DATASET RECORDS »

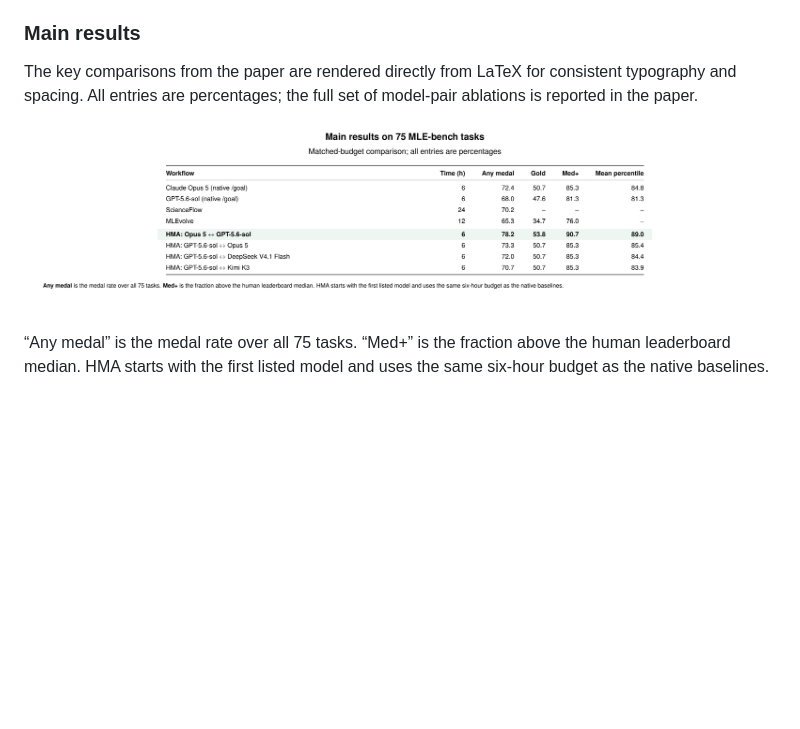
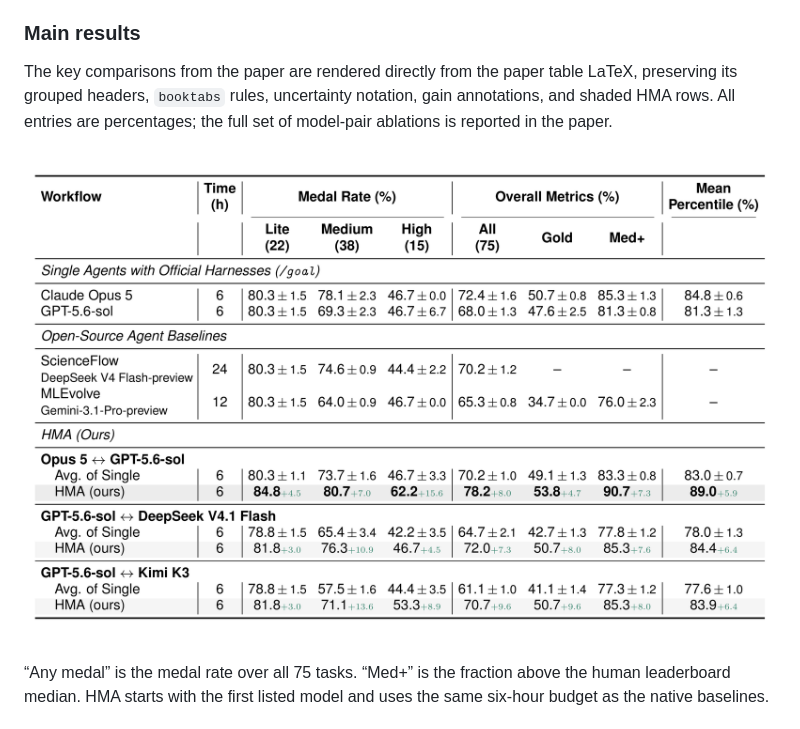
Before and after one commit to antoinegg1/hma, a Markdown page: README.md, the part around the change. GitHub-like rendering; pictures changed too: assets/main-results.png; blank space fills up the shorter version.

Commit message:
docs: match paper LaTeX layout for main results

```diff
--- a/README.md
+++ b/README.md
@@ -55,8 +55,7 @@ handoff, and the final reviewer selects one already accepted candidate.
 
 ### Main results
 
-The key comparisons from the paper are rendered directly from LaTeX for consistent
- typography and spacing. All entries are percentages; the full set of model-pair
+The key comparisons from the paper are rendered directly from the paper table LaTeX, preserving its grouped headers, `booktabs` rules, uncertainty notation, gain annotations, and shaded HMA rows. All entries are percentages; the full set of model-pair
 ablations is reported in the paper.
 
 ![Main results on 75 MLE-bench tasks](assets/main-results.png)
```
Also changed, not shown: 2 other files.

--

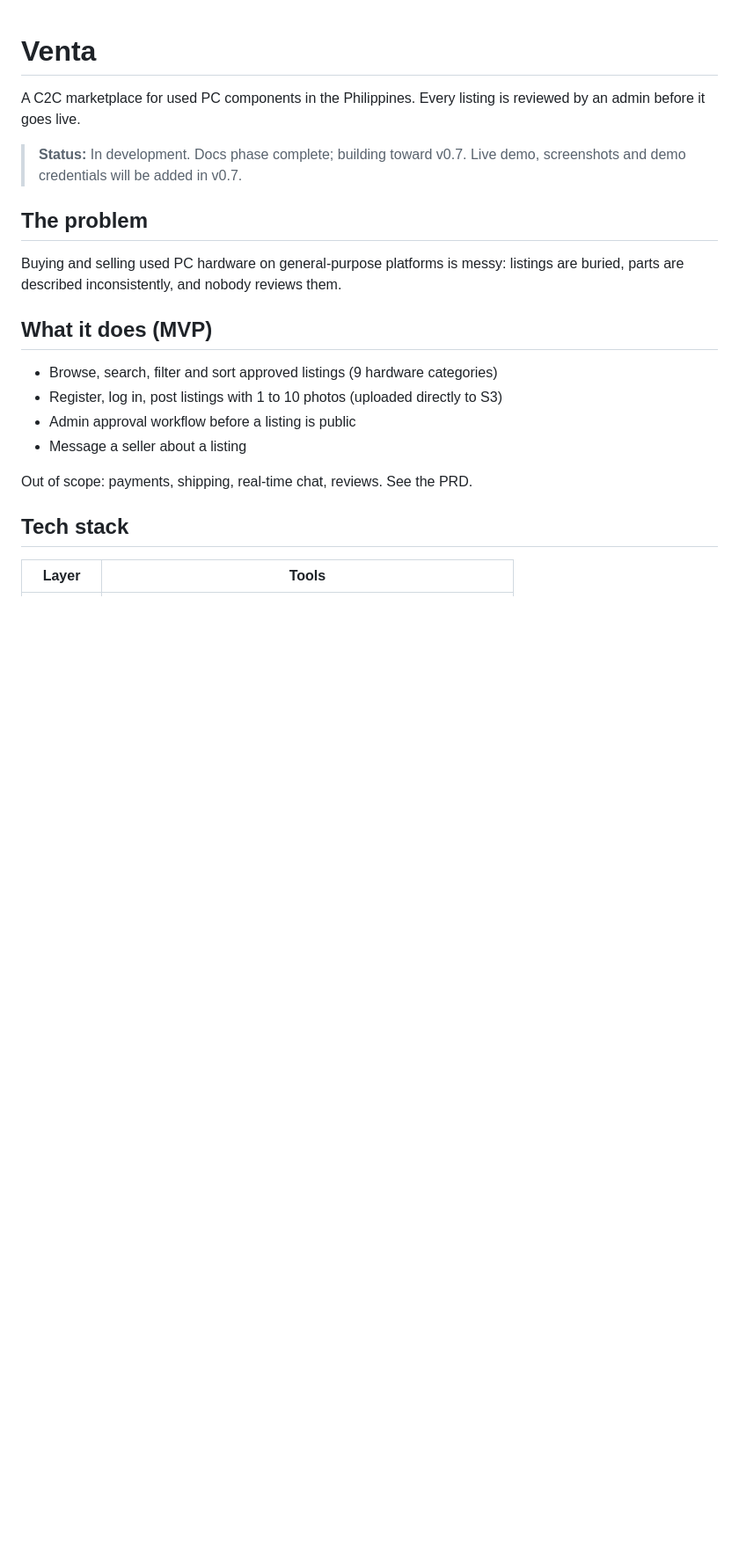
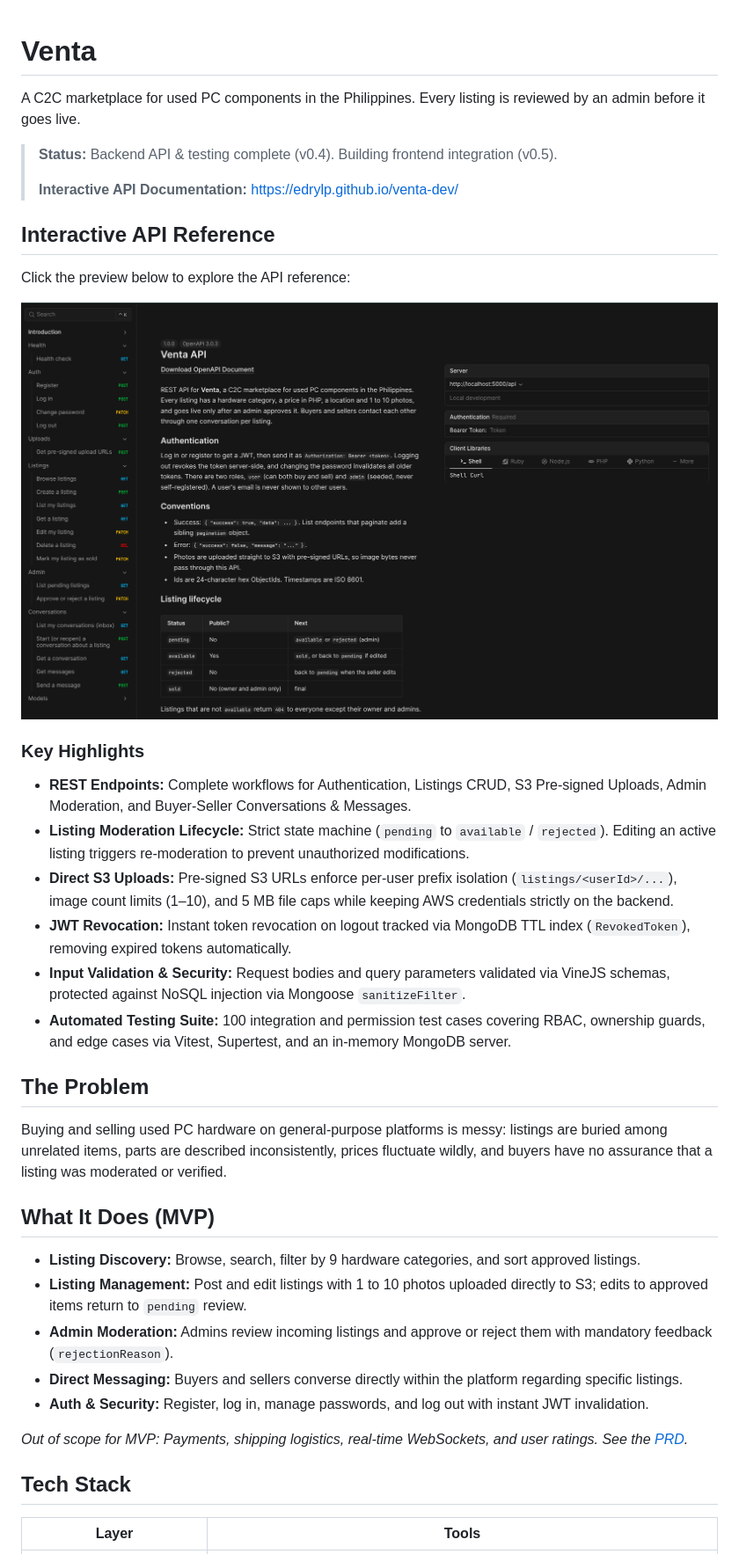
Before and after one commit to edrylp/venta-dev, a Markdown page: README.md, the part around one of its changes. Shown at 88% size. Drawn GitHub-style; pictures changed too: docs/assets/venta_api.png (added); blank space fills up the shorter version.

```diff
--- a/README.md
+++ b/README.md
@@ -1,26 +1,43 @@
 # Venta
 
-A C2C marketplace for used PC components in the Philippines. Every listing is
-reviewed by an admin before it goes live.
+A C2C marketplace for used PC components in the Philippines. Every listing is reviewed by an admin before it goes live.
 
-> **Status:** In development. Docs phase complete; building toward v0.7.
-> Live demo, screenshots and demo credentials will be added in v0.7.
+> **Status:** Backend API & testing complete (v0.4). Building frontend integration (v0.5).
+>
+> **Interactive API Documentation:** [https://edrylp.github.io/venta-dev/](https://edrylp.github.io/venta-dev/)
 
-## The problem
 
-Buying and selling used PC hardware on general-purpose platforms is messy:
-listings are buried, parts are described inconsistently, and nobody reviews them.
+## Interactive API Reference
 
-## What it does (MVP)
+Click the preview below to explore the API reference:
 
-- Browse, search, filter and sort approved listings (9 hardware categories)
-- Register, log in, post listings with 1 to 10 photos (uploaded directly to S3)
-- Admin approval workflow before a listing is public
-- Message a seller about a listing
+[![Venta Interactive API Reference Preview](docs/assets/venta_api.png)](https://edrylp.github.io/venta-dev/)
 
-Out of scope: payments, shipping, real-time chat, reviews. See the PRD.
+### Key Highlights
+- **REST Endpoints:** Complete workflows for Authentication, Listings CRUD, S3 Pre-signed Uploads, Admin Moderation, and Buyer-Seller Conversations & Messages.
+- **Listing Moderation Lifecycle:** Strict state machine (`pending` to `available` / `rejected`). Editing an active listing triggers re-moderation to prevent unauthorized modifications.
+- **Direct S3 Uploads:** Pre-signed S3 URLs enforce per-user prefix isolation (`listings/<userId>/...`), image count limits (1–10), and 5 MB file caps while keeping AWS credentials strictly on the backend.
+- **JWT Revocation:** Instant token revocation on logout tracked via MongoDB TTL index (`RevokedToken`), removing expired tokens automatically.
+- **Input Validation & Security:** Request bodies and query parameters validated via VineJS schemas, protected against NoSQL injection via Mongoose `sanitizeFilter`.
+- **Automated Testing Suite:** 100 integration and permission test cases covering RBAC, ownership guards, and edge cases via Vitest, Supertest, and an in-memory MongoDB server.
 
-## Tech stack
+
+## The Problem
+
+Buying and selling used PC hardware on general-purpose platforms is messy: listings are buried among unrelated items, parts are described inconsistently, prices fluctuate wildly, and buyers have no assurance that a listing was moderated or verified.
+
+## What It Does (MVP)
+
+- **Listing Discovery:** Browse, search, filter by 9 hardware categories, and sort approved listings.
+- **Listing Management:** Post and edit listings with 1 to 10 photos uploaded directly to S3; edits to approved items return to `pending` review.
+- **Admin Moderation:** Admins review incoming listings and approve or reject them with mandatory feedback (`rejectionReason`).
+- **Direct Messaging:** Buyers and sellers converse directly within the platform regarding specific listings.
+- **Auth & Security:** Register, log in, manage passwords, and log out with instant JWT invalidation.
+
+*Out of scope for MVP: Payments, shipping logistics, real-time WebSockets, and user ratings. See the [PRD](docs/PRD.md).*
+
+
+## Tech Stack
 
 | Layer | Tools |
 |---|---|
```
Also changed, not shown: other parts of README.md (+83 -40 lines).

AIM OF THE EXERCISE » Each line that holds the word "parts" should be extracted from the records.

SOLUTION TO THIS EXERCISE »
-listings are buried, parts are described inconsistently, and nobody reviews them.
+Buying and selling used PC hardware on general-purpose platforms is messy: listings are buried among unrelated items, parts are described inconsistently, prices fluctuate wildly, and buyers have no assurance that a listing was moderated or verified.
Also changed, not shown: other parts of README.md (+83 -40 lines).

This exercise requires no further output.